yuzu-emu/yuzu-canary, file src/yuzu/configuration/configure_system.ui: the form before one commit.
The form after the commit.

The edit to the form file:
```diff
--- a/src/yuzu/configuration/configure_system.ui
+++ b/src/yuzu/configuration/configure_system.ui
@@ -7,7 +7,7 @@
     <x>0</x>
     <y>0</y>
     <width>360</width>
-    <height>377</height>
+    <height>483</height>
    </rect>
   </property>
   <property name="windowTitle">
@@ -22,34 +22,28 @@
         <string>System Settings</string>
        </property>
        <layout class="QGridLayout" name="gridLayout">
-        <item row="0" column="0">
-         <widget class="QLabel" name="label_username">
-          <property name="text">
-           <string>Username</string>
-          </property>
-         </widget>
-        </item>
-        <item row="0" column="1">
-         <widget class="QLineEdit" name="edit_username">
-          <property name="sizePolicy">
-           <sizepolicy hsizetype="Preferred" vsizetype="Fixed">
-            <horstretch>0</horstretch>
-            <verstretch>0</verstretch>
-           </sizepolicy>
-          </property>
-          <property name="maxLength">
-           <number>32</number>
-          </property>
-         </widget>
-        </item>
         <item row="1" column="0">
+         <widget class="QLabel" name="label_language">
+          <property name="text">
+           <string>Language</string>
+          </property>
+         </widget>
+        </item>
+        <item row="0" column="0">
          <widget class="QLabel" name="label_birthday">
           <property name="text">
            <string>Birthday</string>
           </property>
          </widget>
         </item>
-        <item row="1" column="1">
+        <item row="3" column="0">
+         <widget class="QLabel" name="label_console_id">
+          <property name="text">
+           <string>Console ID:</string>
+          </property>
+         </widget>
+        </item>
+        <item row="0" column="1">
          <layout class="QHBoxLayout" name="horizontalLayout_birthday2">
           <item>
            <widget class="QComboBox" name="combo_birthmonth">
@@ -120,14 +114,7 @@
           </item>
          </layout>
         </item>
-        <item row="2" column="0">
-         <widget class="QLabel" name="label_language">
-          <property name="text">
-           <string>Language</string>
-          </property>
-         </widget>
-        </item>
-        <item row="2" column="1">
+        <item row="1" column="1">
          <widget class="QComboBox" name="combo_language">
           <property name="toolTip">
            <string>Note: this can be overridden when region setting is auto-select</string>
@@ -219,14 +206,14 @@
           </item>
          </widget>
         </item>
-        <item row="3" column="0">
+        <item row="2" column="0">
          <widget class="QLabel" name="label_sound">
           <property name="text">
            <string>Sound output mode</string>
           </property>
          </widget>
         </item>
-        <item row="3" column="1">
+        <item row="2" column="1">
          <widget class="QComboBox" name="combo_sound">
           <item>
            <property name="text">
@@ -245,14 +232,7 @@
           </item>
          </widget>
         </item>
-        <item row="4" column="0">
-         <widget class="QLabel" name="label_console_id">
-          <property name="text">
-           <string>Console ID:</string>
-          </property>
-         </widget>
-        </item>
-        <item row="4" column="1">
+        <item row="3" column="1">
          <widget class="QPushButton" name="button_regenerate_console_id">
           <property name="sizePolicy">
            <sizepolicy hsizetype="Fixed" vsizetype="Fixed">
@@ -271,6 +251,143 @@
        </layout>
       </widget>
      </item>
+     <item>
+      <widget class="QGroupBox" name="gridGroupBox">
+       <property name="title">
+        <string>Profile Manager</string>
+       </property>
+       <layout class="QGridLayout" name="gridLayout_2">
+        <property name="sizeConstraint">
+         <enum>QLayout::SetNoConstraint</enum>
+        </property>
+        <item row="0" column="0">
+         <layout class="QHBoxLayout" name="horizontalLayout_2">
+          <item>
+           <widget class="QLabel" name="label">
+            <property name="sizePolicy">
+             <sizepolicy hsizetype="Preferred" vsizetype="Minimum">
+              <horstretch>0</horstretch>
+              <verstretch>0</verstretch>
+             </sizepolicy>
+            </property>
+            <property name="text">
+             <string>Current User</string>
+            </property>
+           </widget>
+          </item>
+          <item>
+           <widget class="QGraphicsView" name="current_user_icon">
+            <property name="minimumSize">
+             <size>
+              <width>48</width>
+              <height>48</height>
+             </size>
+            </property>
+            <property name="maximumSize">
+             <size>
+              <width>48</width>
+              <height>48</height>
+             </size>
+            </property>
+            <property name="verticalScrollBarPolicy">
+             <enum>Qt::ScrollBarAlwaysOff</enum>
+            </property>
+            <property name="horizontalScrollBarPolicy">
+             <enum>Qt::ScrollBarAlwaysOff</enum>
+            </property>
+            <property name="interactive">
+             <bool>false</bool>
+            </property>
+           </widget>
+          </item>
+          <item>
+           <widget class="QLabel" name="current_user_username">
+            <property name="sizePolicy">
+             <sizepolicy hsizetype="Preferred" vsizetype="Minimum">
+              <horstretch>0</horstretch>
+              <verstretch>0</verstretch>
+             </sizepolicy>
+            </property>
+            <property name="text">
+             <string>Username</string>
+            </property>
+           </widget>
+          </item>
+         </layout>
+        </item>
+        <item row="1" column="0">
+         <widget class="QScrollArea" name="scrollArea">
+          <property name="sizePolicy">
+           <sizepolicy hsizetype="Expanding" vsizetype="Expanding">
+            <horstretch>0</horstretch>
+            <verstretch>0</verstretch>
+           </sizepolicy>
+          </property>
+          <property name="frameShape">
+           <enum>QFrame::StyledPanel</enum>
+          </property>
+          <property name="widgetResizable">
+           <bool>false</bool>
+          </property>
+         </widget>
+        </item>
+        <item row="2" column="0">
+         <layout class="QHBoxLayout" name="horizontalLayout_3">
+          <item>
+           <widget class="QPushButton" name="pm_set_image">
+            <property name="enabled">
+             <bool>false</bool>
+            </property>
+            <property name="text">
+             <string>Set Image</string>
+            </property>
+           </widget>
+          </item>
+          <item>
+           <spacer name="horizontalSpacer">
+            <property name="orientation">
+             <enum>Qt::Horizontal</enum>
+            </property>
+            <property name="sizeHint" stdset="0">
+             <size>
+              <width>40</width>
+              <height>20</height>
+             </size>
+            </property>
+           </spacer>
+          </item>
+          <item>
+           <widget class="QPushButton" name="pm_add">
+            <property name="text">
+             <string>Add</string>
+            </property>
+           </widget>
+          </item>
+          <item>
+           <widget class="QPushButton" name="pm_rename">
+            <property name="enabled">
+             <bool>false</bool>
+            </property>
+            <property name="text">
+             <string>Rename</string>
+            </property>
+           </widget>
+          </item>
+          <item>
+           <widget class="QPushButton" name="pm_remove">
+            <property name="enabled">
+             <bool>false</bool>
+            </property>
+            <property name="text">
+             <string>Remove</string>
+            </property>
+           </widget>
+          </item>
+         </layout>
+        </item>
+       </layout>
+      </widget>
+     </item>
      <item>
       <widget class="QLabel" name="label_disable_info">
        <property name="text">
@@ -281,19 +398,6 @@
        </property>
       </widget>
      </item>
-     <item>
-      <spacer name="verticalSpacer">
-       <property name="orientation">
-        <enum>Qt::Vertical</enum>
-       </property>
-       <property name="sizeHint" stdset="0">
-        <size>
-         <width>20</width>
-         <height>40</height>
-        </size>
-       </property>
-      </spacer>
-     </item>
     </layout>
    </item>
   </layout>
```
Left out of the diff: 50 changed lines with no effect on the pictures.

**Work request**
Write every entry out again. Leave each one exactly as it is.

**Answer box**
yuzu-emu/yuzu-canary, file src/yuzu/configuration/configure_system.ui: the form before one commit.
The form after the commit.

The edit to the form file:
```diff
--- a/src/yuzu/configuration/configure_system.ui
+++ b/src/yuzu/configuration/configure_system.ui
@@ -7,7 +7,7 @@
     <x>0</x>
     <y>0</y>
     <width>360</width>
-    <height>377</height>
+    <height>483</height>
    </rect>
   </property>
   <property name="windowTitle">
@@ -22,34 +22,28 @@
         <string>System Settings</string>
        </property>
        <layout class="QGridLayout" name="gridLayout">
-        <item row="0" column="0">
-         <widget class="QLabel" name="label_username">
-          <property name="text">
-           <string>Username</string>
-          </property>
-         </widget>
-        </item>
-        <item row="0" column="1">
-         <widget class="QLineEdit" name="edit_username">
-          <property name="sizePolicy">
-           <sizepolicy hsizetype="Preferred" vsizetype="Fixed">
-            <horstretch>0</horstretch>
-            <verstretch>0</verstretch>
-           </sizepolicy>
-          </property>
-          <property name="maxLength">
-           <number>32</number>
-          </property>
-         </widget>
-        </item>
         <item row="1" column="0">
+         <widget class="QLabel" name="label_language">
+          <property name="text">
+           <string>Language</string>
+          </property>
+         </widget>
+        </item>
+        <item row="0" column="0">
          <widget class="QLabel" name="label_birthday">
           <property name="text">
            <string>Birthday</string>
           </property>
          </widget>
         </item>
-        <item row="1" column="1">
+        <item row="3" column="0">
+         <widget class="QLabel" name="label_console_id">
+          <property name="text">
+           <string>Console ID:</string>
+          </property>
+         </widget>
+        </item>
+        <item row="0" column="1">
          <layout class="QHBoxLayout" name="horizontalLayout_birthday2">
           <item>
            <widget class="QComboBox" name="combo_birthmonth">
@@ -120,14 +114,7 @@
           </item>
          </layout>
         </item>
-        <item row="2" column="0">
-         <widget class="QLabel" name="label_language">
-          <property name="text">
-           <string>Language</string>
-          </property>
-         </widget>
-        </item>
-        <item row="2" column="1">
+        <item row="1" column="1">
          <widget class="QComboBox" name="combo_language">
           <property name="toolTip">
            <string>Note: this can be overridden when region setting is auto-select</string>
@@ -219,14 +206,14 @@
           </item>
          </widget>
         </item>
-        <item row="3" column="0">
+        <item row="2" column="0">
          <widget class="QLabel" name="label_sound">
           <property name="text">
            <string>Sound output mode</string>
           </property>
          </widget>
         </item>
-        <item row="3" column="1">
+        <item row="2" column="1">
          <widget class="QComboBox" name="combo_sound">
           <item>
            <property name="text">
@@ -245,14 +232,7 @@
           </item>
          </widget>
         </item>
-        <item row="4" column="0">
-         <widget class="QLabel" name="label_console_id">
-          <property name="text">
-           <string>Console ID:</string>
-          </property>
-         </widget>
-        </item>
-        <item row="4" column="1">
+        <item row="3" column="1">
          <widget class="QPushButton" name="button_regenerate_console_id">
           <property name="sizePolicy">
            <sizepolicy hsizetype="Fixed" vsizetype="Fixed">
@@ -271,6 +251,143 @@
        </layout>
       </widget>
      </item>
+     <item>
+      <widget class="QGroupBox" name="gridGroupBox">
+       <property name="title">
+        <string>Profile Manager</string>
+       </property>
+       <layout class="QGridLayout" name="gridLayout_2">
+        <property name="sizeConstraint">
+         <enum>QLayout::SetNoConstraint</enum>
+        </property>
+        <item row="0" column="0">
+         <layout class="QHBoxLayout" name="horizontalLayout_2">
+          <item>
+           <widget class="QLabel" name="label">
+            <property name="sizePolicy">
+             <sizepolicy hsizetype="Preferred" vsizetype="Minimum">
+              <horstretch>0</horstretch>
+              <verstretch>0</verstretch>
+             </sizepolicy>
+            </property>
+            <property name="text">
+             <string>Current User</string>
+            </property>
+           </widget>
+          </item>
+          <item>
+           <widget class="QGraphicsView" name="current_user_icon">
+            <property name="minimumSize">
+             <size>
+              <width>48</width>
+              <height>48</height>
+             </size>
+            </property>
+            <property name="maximumSize">
+             <size>
+              <width>48</width>
+              <height>48</height>
+             </size>
+            </property>
+            <property name="verticalScrollBarPolicy">
+             <enum>Qt::ScrollBarAlwaysOff</enum>
+            </property>
+            <property name="horizontalScrollBarPolicy">
+             <enum>Qt::ScrollBarAlwaysOff</enum>
+            </property>
+            <property name="interactive">
+             <bool>false</bool>
+            </property>
+           </widget>
+          </item>
+          <item>
+           <widget class="QLabel" name="current_user_username">
+            <property name="sizePolicy">
+             <sizepolicy hsizetype="Preferred" vsizetype="Minimum">
+              <horstretch>0</horstretch>
+              <verstretch>0</verstretch>
+             </sizepolicy>
+            </property>
+            <property name="text">
+             <string>Username</string>
+            </property>
+           </widget>
+          </item>
+         </layout>
+        </item>
+        <item row="1" column="0">
+         <widget class="QScrollArea" name="scrollArea">
+          <property name="sizePolicy">
+           <sizepolicy hsizetype="Expanding" vsizetype="Expanding">
+            <horstretch>0</horstretch>
+            <verstretch>0</verstretch>
+           </sizepolicy>
+          </property>
+          <property name="frameShape">
+           <enum>QFrame::StyledPanel</enum>
+          </property>
+          <property name="widgetResizable">
+           <bool>false</bool>
+          </property>
+         </widget>
+        </item>
+        <item row="2" column="0">
+         <layout class="QHBoxLayout" name="horizontalLayout_3">
+          <item>
+           <widget class="QPushButton" name="pm_set_image">
+            <property name="enabled">
+             <bool>false</bool>
+            </property>
+            <property name="text">
+             <string>Set Image</string>
+            </property>
+           </widget>
+          </item>
+          <item>
+           <spacer name="horizontalSpacer">
+            <property name="orientation">
+             <enum>Qt::Horizontal</enum>
+            </property>
+            <property name="sizeHint" stdset="0">
+             <size>
+              <width>40</width>
+              <height>20</height>
+             </size>
+            </property>
+           </spacer>
+          </item>
+          <item>
+           <widget class="QPushButton" name="pm_add">
+            <property name="text">
+             <string>Add</string>
+            </property>
+           </widget>
+          </item>
+          <item>
+           <widget class="QPushButton" name="pm_rename">
+            <property name="enabled">
+             <bool>false</bool>
+            </property>
+            <property name="text">
+             <string>Rename</string>
+            </property>
+           </widget>
+          </item>
+          <item>
+           <widget class="QPushButton" name="pm_remove">
+            <property name="enabled">
+             <bool>false</bool>
+            </property>
+            <property name="text">
+             <string>Remove</string>
+            </property>
+           </widget>
+          </item>
+         </layout>
+        </item>
+       </layout>
+      </widget>
+     </item>
      <item>
       <widget class="QLabel" name="label_disable_info">
        <property name="text">
@@ -281,19 +398,6 @@
        </property>
       </widget>
      </item>
-     <item>
-      <spacer name="verticalSpacer">
-       <property name="orientation">
-        <enum>Qt::Vertical</enum>
-       </property>
-       <property name="sizeHint" stdset="0">
-        <size>
-         <width>20</width>
-         <height>40</height>
-        </size>
-       </property>
-      </spacer>
-     </item>
     </layout>
    </item>
   </layout>
```
Left out of the diff: 50 changed lines with no effect on the pictures.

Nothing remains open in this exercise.